As inspiration to all garage-based tuners, tweakers and mechanics, Chuck Graves shows SSB how he created his own factory-backed race team and aftermarket parts company.
Tucked into its own little corner of California's porn capital is Graves Motorsports. If you own a Yamaha, you'll likely recognize the name. Even if you aren't keen on the blue and white, you've likely come across a Graves logo during one of your perusals of the Web in search of sick custom bikes and controversial forum discussions.
But how did company owner Chuck Graves move from a fruitful career as a roadracer to an aftermarket parts supplier and race team owner? We headed up to Graves' Van Nuys-based facility to have a word and check out how Graves Motorsports' trick parts make it from his backyard to our bikes.
Graves was always a tuner kid at heart, and he found himself working on his own rides more than he rode them. He remembered when the tuning bug bit him, "Back when I had my first bike, a $25 Honda 50, I made a top triple clamp out of wood with my Dad's tools. I broke it minutes later going off a jump, but I was into making stuff that I thought would work better as a kid."
Years later, Graves was setting lap records at Willow Springs while throwing some wrenches around on his bikes too. But as his side work fixing bikes grew, he had less time for racing.

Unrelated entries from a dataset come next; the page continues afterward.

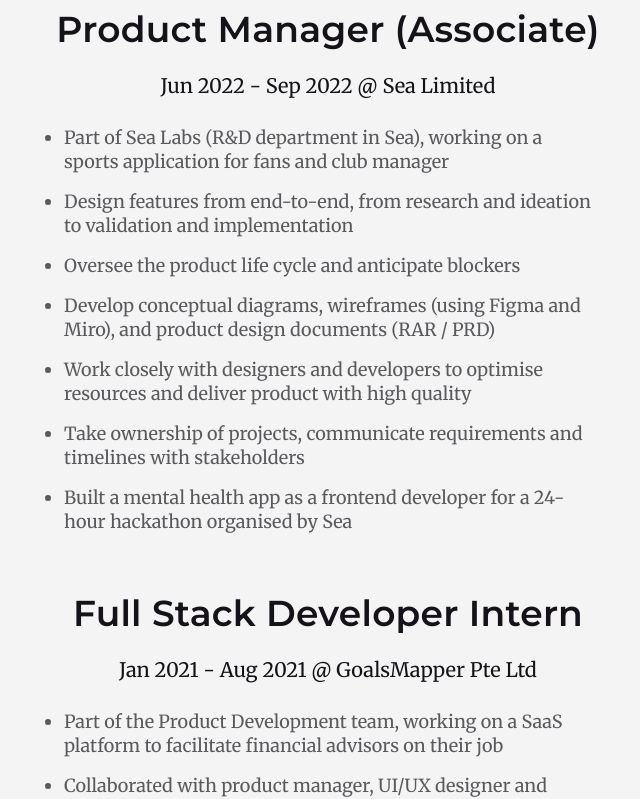
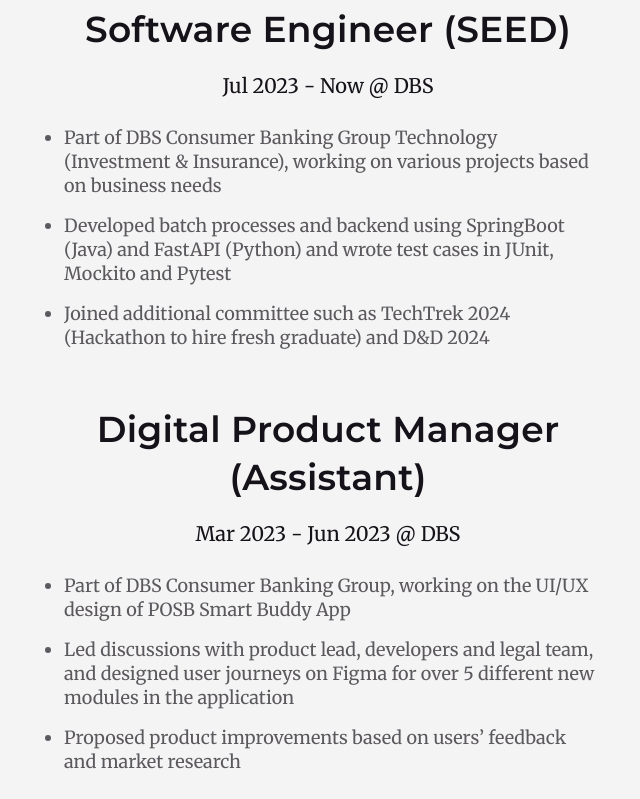
Before and after one commit to michelleykw/michelle, a React (Create React App) app: page /michelle/about in a window 1280 px wide. Shown: the part 1280-2079 px from the top of the page, without its empty margins (312-952 px from the left). Built offline with nearby package versions, Linux system fonts and the light colour scheme.

Commit message:
Updated year and information

```diff
--- a/src/components/Footer.jsx
+++ b/src/components/Footer.jsx
@@ -45,6 +45,11 @@
         };
     }, []);
 
+    const getCurrentYear = () => {
+        const d = new Date();
+        return d.getFullYear();
+    }
+
     return (
         <AppBar position="static" className={classes.appBar} id="footer">
             <Toolbar className={`${classes.socialMediaBar} ${classes.toolBar}`}>
@@ -56,7 +61,7 @@
             </Toolbar>
             <Toolbar className={classes.toolBar}>
               <Typography variant="body1" color="inherit">
-                © 2022 by Michelle Yong;
+                © {getCurrentYear()} by Michelle Yong;
               </Typography>
             </Toolbar>
         </AppBar>
--- a/src/pages/About.jsx
+++ b/src/pages/About.jsx
@@ -255,7 +255,7 @@
                     {name}
                 </Typography>
                 <Typography variant="subtitle1" className={`${classes.textAlignCenter} ${atLeastMediumScreen ? classes.mb3 : classes.mb2}`}>
-                    {`${duration} @ ${company}`}
+                    {duration}{company != null && ' @ ' + company}
                 </Typography>
                 <ul className={`${classes.ul} ${atLeastMediumScreen ? classes.mb5 : classes.mb3}`}>
                     {desc.map(item => <li className={classes.li}>{item}</li>)}
--- a/src/resources/constants.jsx
+++ b/src/resources/constants.jsx
@@ -47,24 +47,24 @@
         desc: 'Designed UI for a financial platform for learning and investment, with the aim to help women in improving financial literacy',
         imageHref: [ava]
     },
-    {
-        category: categories.FE,
-        isHighlight: true,
-        name: 'Advice Generator',
-        duration: 'Dec 2022',
-        desc: 'Responsive random advice generator through API integration and developed using VueJS, HTML and CSS, where users can generate new advice by rolling the dice',
-        imageHref: [advice_generator],
-        githubUrl: 'https://github.com/michelleykw/vue-advice-generator'
-    },
-    {
-        category: categories.FE,
-        isHighlight: true,
-        name: 'Simple Task Tracker',
-        duration: 'Dec 2022',
-        desc: 'Task tracker developed using VueJS, HTML and CSS, where users can add, delete and highlight tasks',
-        imageHref: [task_tracker],
-        githubUrl: 'https://github.com/michelleykw/vue-task-tracker'
-    },
+    // {
+    //     category: categories.FE,
+    //     isHighlight: true,
+    //     name: 'Advice Generator',
+    //     duration: 'Dec 2022',
+    //     desc: 'Responsive random advice generator through API integration and developed using VueJS, HTML and CSS, where users can generate new advice by rolling the dice',
+    //     imageHref: [advice_generator],
+    //     githubUrl: 'https://github.com/michelleykw/vue-advice-generator'
+    // },
+    // {
+    //     category: categories.FE,
+    //     isHighlight: true,
+    //     name: 'Simple Task Tracker',
+    //     duration: 'Dec 2022',
+    //     desc: 'Task tracker developed using VueJS, HTML and CSS, where users can add, delete and highlight tasks',
+    //     imageHref: [task_tracker],
+    //     githubUrl: 'https://github.com/michelleykw/vue-task-tracker'
+    // },
     {
         category: categories.UIUX,
         isHighlight: true,
@@ -118,16 +118,36 @@
 
 export const experiences = [
     {
+        name: "Software Engineer (SEED)",
+        duration: "Jul 2023 - Now",
+        company: "DBS",
+        desc: [
+            "Part of DBS Consumer Banking Group Technology (Investment & Insurance), working on various projects based on business needs",
+            "Developed batch processes and backend using SpringBoot (Java) and FastAPI (Python) and wrote test cases in JUnit, Mockito and Pytest",
+            "Joined additional committee such as TechTrek 2024 (Hackathon to hire fresh graduate) and D&D 2024"
+        ]
+    },
+    {
+        name: "Digital Product Manager (Assistant)",
+        duration: "Mar 2023 - Jun 2023",
+        company: "DBS",
+        desc: [
+            "Part of DBS Consumer Banking Group, working on the UI/UX design of POSB Smart Buddy App",
+            "Led discussions with product lead, developers and legal team, and designed user journeys on Figma for over 5 different new modules in the application",
+            "Proposed product improvements based on users’ feedback and market research"
+        ]
+    },
+    {
         name: "Product Manager (Associate)",
         duration: "Jun 2022 - Sep 2022",
         company: "Sea Limited",
         desc: [
             "Part of Sea Labs (R&D department in Sea), working on a sports application for fans and club manager",
-            "Design features from end-to-end, from research and ideation to validation and implementation",
-            "Oversee the product life cycle and anticipate blockers",
-            "Develop conceptual diagrams, wireframes (using Figma and Miro), and product design documents (RAR / PRD)",
-            "Work closely with designers and developers to optimise resources and deliver product with high quality",
-            "Take ownership of projects, communicate requirements and timelines with stakeholders",
+            "Designed features from end-to-end, from research and ideation to validation and implementation",
+            "Oversaw the product life cycle and anticipate blockers",
+            "Developed conceptual diagrams, wireframes (using Figma and Miro), and product design documents (RAR / PRD)",
+            "Worked closely with designers and developers to optimise resources and deliver product with high quality",
+            "Took ownership of projects, communicate requirements and timelines with stakeholders",
             "Built a mental health app as a frontend developer for a 24-hour hackathon organised by Sea"
         ]
     },
@@ -158,10 +178,10 @@
     },
     {
         name: "Part-Time Private Tutor (Secondary)",
-        duration: "Feb 2018 – Oct 2021",
-        company: "SmileTutor Pte Ltd",
+        duration: "Feb 2018 – Oct 2023",
+        company: null,
         desc: [
-            "Tutored 8 students over 3.5 years, with observed improvements of at least 2 grades",
+            "Tutored 10 students, with observed improvements of at least 2 grades for Upper Secondary Mathematics & Science",
             "Evaluated student’s progress and discussed with parents on how to work on their weaknesses",
             "Prepared educational materials, assigned homework and corrected assignments"
         ]
@@ -192,9 +212,9 @@
 
 export const expertise = 'Web Design and Development, Product Management, UI/UX Design, Front End Development, Project Management';
 
-export const homeIntroduction = "Hello 👋🏻 I’m Michelle, an aspiring Web Developer and Product Manager. As a recent NUS Computer Science graduate, I enjoy working on software products, providing value to users and improving their overall user experience. See my profile for more information on my past experiences in Sea Labs, GoalsMapper and Love, Bonito!";
+export const homeIntroduction = "Hello 👋🏻 I’m Michelle, a Developer and Product Manager. I enjoy working on software products, providing value to users and improving their overall user experience. See my profile for more information on my experiences in DBS, Sea Labs, LoveBonito, etc!";
 
-export const aboutIntroduction = "Hello there, nice to meet you! This is Michelle, a Web Developer and Product Manager in the tech industry. I had recently graduated from NUS with a Bachelor of Computing in Computer Science (Honours) and minor in Management. Back when I was on the NOC Singapore program, I discovered my passion in understanding the needs of people and coming up with tech solutions to address them. Product, Design, Development and Analysis drive my purpose in life ♡";
+export const aboutIntroduction = "Hello there, nice to meet you! This is Michelle, a Developer and Product Manager in the tech industry. I had recently graduated from NUS with a Bachelor of Computing in Computer Science (Honours) and minor in Management. Back when I was on the NOC Singapore program, I discovered my passion in understanding the needs of people and coming up with tech solutions to address them. Product, Design, Development and Analysis drive my purpose in life ♡";
 
 export const aboutIntroduction2 = "In my free time, I like to play badminton with my peers! I enjoy travelling and here is a photo of me back in Germany. Would love to connect through LinkedIn to chat more :)";
 
@@ -235,7 +255,7 @@
     },
     {
         name: 'UI/UX Design',
-        toolList: ['Figma', 'FluidUI', 'Balsamiq', 'WordPress', 'Wix', 'Canva', 'Adobe Illustrator']
+        toolList: ['Figma', 'FluidUI', 'Balsamiq', 'WordPress', 'Canva']
     },
     {
         name: 'Project Management',
@@ -243,7 +263,7 @@
     },
     {
         name: 'Programming Languages',
-        toolList: ['JavaScript', 'Python', 'HTML', 'CSS'] // 'Java', 'Swift', 'C', 'C++', 'Solidity'
+        toolList: ['JavaScript', 'Java', 'Python', 'HTML', 'CSS'] // 'Swift', 'C', 'C++', 'Solidity'
     },
     {
         name: 'Web Dev - Frontend',
@@ -251,11 +271,19 @@
     },
     {
         name: 'Web Dev - Backend',
-        toolList: ['Django Python', 'PostgreSQL', 'MongoDB', 'NodeJS']
+        toolList: ['Django Python', 'Python with FastAPI', 'SpringBoot', 'PostgreSQL', 'MongoDB', 'NodeJS']
     },
 ];
 
 export const cca = [
+    // {
+    //     cca: 'TechTrek 2024 (DBS)',
+    //     name: 'Committee Member, Volunteers and Assessors Team',
+    //     duration: 'Aug 2023 - Jan 2024',
+    //     desc: [
+    //         'Recruited over 25 volunteers to join as Table ICs on the day of the hackathon'
+    //     ]
+    // },
     {
         cca: 'NUS ENterprise House (N-House)',
         name: 'Residential Assistant, Marketing Communications',
@@ -263,7 +291,7 @@
         desc: [
             'Organised events to support residents in their entrepreneurial journey, including company visits to various companies such as Shopback and xFers',
             'Counselled undergraduate residents from various background on academic and personal questions',
-            "Led the team for publicity and production projects to publicise N-House events",
+            'Led the team for publicity and production projects to publicise N-House events',
             "Designed posters published on N-House social media for various events from Jan 2021 to May 2022, including N-House’s flagship event - Pitch Night - and 10 Year Anniversary, using Canva and Illustrator",
         ]
     },
```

A brief period with Kerker exhausts and Dynojet helped further his technical knowledge beyond the hands-on stuff, and his expertise as a mechanic continued to grow each year.
It was the AMA's Formula Extreme series that Graves developed a passion for, because the "anything goes" tuning allowance left the door wide open for someone daring and knowledgeable. But as more and more rules were imposed, he lost the motivation to build. Until 1998, that is.
Yamaha's R1 hit the scene, and Graves took immediate notice. The ever-growing list of rules was hindering Graves' ability to tune his FX bikes, but the new R1 was just what he hoped for. "The bike was exactly what I thought it needed to be-small, light and powerful."
Graves continued to compete in the Formula Extreme series with good success, but just as his annoyance with the AMA rulebook became overwhelming, the Superstock class opened up and seemed like the obvious route. Now there was a place where the parts his company had been making for several years could really perform and bring out the best of his bikes. Graves expressed a bit of frustration about the confusion around his race team and the parts he was now making available to consumers. "I always wanted to bridge the gap between race products and the consumer, but a lot of people either thought Graves is part of Yamaha or an actual dealership. We're neither, though. Graves is a race team and an aftermarket-parts provider. After spending so much time developing parts, I wanted to share them with everybody, and that's how the aftermarket side of it really started to grow."
From a scrappy kid in the garage to an established racer with a stack of personal trophies to a factory-backed race team, Chuck Graves has truly come up through the ranks. And like the many garage-based builders who are developing go-fast parts or bling bits for their own rides, there might be bigger and better opportunities just around the corner.